Happy New Year 2013

Recent Reading: Old and New

There’s been no pattern to my reading lately–maybe it’s too early in the year for patterns.  Not that I’ve found much time for reading, but I keep trying. 

One night when I found myself staring in semi-panic at the proliferation of unread books in my bedroom, I snatched up something close at hand:  The Chrysalids, by John Wyndham.  First published in 1955, and known in the US as Rebirth, this copy was a replacement for the worn and yellowed 1969 paperback on my shelf.  Wyndham is largely out of print in the US, but his books are available through The Book Depository.

Told in Wyndham’s favorite first-person narrative, The Chrysalids is set in an unspecified future, long after The Tribulation, a mystery to the book’s characters, but clearly a nuclear holocaust of some sort.  In the 1950s that meant radiation and genetic mutation, and the central conflict in the book involves the fanatical efforts of the local leadership to maintain mankind, as well as the animals and crops, in pure form.  David, the protagonist, is a telepath.  He and the handful of others with the same gift appear to be perfectly normal, but in time it becomes clear they are not.  When others reach the same conclusion, the telepaths run for their lives.  Always the philosopher, Wyndham wonders which is more valuable, stability or change, regimentation or chaos?

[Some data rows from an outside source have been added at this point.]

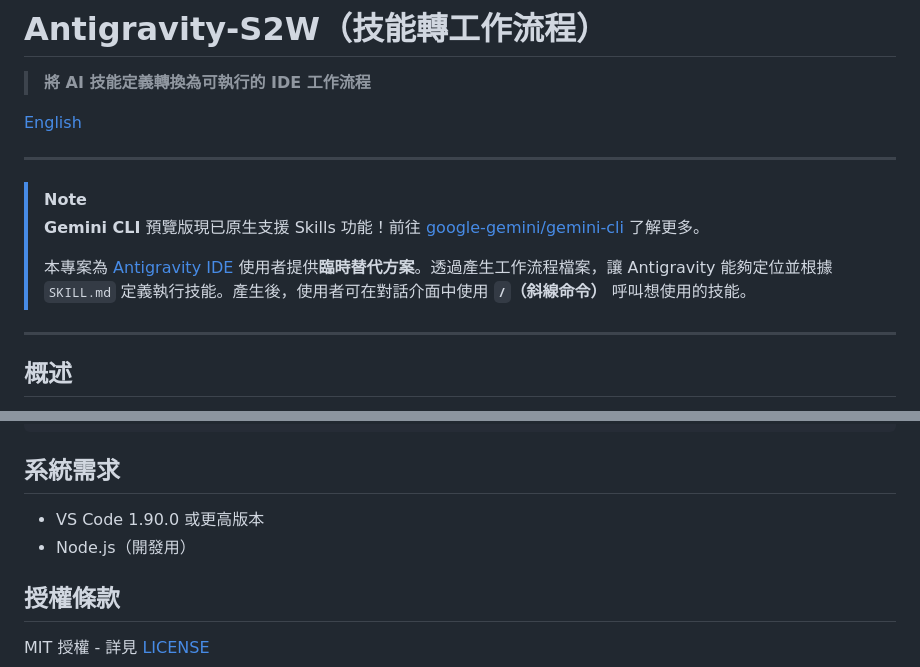
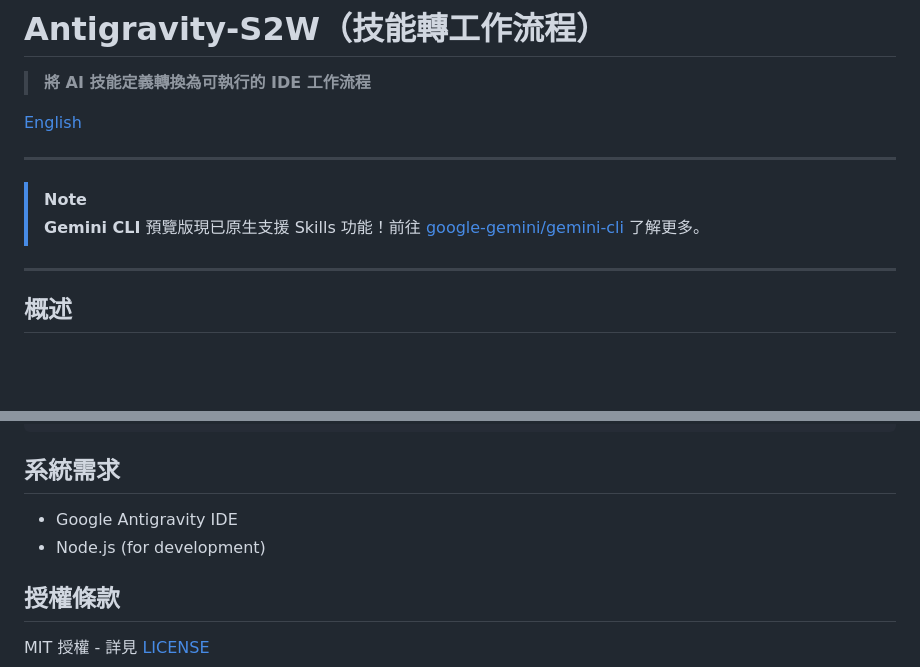
Before and after one commit to DennyNguyen123/Antigravity-S2W, a Markdown page: README.zh-TW.md, 2 parts joined by grey strips. Rendered like a GitHub page; blank space fills up the shorter version.

Commit message:
Update system requirements in documentation

```diff
--- a/README.zh-TW.md
+++ b/README.zh-TW.md
@@ -9,8 +9,6 @@
 > [!NOTE]
 > **Gemini CLI** 預覽版現已原生支援 Skills 功能！前往 [google-gemini/gemini-cli](https://github.com/google-gemini/gemini-cli) 了解更多。
 >
-> 本專案為 [Antigravity IDE](https://antigravity.dev) 使用者提供**臨時替代方案**。透過產生工作流程檔案，讓 Antigravity 能夠定位並根據 `SKILL.md` 定義執行技能。產生後，使用者可在對話介面中使用 **`/`（斜線命令）** 呼叫想使用的技能。
-
 ---
 
 ## 概述
@@ -172,8 +170,8 @@ description: [從 SKILL.md 擷取]
 
 ## 系統需求
 
-- VS Code 1.90.0 或更高版本
-- Node.js（開發用）
+- Google Antigravity IDE
+- Node.js (for development)
 
 ## 授權條款
 
```
Also changed, not shown: README.md (+1 -2 lines).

Margaret Maron’s Three-Day Town is the latest in her Judge Deborah Knott mystery series.  Deborah and her husband venture away from their home in North Carolina to visit New York City, where they cross paths with Sigrid Harald, the NYC detective protagonist of Maron’s earlier series.  I enjoyed another visit with Deborah, but I didn’t find Sigrid particularly compelling (I haven’t read her earlier stories), and I missed Deborah’s enormous family and the often hilarious cases that pass through her courtroom.  I trust she and Dwight will be back home when we meet them again in Maron’s next mystery.

Meanwhile on my Kindle, I was reading Three Days at Wrigley Field, by K.P. Gresham.  Disclaimer here:  Kathy Gresham is an old friend and one-time critique partner of mine who decamped a few years ago to Austin.  When I heard that she had independently published this novel, which I had heard about but never read, I jumped at the chance.  I’m not much of a sports fan, but Kathy is, and her love and knowledge of baseball permeate this story of the first woman to try out for a major league team.  The book is about much more than baseball, of course, and well worth reading.

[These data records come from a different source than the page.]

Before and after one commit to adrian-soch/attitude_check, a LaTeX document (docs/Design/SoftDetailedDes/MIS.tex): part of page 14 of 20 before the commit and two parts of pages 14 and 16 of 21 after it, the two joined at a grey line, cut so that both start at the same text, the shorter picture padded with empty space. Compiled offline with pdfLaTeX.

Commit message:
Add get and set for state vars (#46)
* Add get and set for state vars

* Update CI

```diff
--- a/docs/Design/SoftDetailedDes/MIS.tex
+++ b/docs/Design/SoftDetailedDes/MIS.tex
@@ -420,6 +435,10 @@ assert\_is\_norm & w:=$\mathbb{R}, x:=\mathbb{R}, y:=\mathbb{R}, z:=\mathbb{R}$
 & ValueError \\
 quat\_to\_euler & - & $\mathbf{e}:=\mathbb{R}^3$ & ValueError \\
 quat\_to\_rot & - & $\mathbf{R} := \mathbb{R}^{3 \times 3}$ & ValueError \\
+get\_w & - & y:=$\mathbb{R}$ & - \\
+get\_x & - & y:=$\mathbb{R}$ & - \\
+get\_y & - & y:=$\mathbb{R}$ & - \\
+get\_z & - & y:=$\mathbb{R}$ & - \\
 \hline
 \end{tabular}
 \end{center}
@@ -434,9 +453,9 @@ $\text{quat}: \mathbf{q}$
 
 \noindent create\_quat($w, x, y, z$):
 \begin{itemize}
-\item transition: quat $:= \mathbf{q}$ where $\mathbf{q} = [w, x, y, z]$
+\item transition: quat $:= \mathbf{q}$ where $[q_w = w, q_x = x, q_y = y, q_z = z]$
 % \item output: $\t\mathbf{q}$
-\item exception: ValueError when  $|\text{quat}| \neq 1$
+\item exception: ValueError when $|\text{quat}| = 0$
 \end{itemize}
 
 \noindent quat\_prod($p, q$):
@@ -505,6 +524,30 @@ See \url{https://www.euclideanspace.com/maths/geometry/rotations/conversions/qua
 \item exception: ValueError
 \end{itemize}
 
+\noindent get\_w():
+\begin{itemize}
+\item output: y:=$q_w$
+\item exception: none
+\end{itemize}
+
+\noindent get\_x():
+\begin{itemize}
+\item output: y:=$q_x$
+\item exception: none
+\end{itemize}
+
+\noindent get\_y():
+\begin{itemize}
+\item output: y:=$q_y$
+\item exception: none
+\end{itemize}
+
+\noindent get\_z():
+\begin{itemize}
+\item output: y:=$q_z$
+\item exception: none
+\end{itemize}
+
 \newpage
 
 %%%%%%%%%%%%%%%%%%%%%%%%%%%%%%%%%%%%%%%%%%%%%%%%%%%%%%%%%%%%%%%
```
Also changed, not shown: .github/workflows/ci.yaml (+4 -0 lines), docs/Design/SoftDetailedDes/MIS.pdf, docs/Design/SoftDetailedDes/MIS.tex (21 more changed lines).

I half-read, half-skimmed my way through The Complete Idiot’s Guide to Facebook a couple of weeks ago, and frankly, I still don’t understand.  Why would I want to keep the friends of the friends of my friends posted on my activities?  Why would I want to follow theirs?  I have friends (actual in-the-flesh friends) who practically live on Facebook, and others who have pages there but only look at them every few weeks.  Just the other day my dental technician told me about someone who found her through Facebook–and she really wishes he hadn’t.  I guess I’m just not ready to join the party, spend the time, or invest that much effort in keeping up with the ever-changing privacy settings.  I feel a whole lot more secure here on my blog.